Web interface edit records
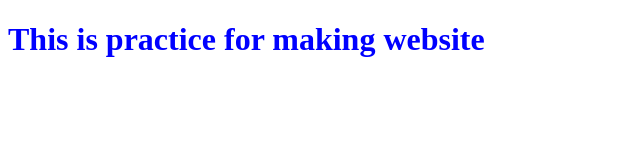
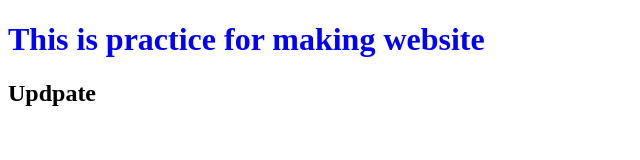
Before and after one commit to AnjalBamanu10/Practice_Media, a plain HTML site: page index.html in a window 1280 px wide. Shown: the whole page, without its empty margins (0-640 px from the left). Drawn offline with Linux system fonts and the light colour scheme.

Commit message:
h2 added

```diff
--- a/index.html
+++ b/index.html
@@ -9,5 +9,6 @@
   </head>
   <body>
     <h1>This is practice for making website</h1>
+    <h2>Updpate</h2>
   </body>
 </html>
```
...
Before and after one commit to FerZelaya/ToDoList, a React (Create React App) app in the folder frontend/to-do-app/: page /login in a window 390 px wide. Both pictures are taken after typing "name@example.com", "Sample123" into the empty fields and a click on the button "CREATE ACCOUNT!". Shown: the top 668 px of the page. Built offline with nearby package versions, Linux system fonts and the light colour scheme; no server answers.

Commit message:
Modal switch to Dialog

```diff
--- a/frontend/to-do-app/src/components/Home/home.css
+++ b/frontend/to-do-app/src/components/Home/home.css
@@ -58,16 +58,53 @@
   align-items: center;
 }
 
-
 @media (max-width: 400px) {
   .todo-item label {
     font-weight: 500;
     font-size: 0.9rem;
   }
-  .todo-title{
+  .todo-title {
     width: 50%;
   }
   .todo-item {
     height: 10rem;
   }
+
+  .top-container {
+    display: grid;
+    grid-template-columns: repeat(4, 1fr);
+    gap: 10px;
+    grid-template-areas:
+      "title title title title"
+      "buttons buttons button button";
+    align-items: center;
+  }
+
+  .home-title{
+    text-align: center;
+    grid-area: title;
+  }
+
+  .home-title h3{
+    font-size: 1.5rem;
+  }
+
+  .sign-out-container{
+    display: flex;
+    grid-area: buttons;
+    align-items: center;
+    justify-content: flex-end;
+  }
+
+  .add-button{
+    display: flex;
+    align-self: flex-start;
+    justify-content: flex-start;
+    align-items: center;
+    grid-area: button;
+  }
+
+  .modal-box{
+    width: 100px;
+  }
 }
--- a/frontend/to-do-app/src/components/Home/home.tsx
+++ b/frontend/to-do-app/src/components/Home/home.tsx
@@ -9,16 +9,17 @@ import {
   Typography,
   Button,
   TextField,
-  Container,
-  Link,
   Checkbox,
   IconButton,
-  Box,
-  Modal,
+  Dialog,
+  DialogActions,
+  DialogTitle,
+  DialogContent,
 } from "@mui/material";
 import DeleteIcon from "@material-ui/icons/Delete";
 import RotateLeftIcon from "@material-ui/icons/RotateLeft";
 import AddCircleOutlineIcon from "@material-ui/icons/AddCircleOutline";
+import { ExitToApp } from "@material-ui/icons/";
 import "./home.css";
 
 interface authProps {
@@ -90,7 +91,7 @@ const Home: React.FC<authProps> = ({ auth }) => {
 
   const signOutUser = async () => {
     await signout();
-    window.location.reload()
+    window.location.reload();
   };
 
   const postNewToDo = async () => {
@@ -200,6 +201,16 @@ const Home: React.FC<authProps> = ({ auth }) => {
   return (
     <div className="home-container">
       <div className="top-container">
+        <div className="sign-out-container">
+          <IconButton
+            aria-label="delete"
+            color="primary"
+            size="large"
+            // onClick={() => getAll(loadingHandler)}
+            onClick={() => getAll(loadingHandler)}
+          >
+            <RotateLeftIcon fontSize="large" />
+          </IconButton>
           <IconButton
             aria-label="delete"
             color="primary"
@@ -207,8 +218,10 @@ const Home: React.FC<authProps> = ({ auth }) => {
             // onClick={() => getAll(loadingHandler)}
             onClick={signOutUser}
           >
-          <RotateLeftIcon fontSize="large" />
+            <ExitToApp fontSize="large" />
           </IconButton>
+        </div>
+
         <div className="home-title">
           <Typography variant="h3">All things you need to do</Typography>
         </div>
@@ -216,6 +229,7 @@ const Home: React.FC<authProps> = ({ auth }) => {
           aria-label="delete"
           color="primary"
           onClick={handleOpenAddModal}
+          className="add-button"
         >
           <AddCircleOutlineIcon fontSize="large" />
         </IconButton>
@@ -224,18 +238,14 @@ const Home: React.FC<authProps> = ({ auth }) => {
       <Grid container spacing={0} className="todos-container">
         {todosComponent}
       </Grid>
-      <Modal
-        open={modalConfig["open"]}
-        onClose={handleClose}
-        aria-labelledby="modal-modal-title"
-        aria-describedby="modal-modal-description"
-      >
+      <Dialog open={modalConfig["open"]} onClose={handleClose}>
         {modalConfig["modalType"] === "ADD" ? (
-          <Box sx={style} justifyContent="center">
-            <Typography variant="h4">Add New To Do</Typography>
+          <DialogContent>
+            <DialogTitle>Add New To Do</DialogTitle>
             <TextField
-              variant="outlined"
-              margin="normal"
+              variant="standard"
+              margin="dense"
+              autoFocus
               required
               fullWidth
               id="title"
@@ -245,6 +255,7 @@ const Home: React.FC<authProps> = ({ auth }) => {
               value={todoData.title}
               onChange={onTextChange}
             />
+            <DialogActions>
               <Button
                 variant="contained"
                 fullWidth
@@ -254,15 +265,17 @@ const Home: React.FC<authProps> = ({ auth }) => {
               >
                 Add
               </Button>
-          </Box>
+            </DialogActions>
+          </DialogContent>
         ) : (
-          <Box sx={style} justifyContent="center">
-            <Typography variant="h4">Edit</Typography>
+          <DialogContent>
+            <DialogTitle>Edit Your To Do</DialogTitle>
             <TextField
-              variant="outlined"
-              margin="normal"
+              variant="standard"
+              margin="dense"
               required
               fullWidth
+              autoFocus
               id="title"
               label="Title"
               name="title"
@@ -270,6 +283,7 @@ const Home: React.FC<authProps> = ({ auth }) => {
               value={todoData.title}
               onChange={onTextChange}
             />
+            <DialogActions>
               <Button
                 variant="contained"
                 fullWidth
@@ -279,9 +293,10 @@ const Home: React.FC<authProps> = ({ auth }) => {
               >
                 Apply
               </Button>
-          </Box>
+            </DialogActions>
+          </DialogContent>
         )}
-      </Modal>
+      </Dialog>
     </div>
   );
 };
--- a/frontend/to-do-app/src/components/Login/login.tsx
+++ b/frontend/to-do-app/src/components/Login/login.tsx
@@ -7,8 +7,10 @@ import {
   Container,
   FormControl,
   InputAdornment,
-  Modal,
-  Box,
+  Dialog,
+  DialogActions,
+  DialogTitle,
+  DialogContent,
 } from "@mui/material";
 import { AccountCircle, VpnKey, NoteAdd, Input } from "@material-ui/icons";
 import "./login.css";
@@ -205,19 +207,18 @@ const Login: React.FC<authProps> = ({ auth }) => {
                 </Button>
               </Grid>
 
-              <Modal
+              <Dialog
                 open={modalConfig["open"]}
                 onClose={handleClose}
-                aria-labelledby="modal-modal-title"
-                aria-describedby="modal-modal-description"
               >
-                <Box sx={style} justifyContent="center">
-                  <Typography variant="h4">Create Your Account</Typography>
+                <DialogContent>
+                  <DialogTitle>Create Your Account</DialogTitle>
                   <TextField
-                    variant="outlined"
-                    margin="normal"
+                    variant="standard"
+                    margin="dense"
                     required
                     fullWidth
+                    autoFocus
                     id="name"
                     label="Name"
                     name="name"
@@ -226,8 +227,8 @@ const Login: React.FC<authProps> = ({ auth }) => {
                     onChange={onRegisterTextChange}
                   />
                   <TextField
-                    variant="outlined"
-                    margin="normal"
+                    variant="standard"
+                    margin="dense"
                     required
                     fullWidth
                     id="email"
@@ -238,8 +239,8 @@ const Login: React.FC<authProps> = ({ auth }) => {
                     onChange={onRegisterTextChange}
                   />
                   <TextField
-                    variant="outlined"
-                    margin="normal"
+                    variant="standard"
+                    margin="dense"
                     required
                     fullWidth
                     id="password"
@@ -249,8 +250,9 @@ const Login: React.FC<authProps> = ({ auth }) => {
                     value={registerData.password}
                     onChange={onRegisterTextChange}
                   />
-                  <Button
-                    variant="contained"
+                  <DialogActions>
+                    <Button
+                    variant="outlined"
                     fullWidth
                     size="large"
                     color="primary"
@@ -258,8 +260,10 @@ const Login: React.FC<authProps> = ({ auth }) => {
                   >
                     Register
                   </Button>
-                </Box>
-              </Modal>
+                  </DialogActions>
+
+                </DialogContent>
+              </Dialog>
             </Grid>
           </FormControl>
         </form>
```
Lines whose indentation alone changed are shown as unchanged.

What you have to do:
Go through the records above and copy each line where "fontSize" is found.

Result for this exercise:
+            <RotateLeftIcon fontSize="large" />
-          <RotateLeftIcon fontSize="large" />
+            <ExitToApp fontSize="large" />
           <AddCircleOutlineIcon fontSize="large" />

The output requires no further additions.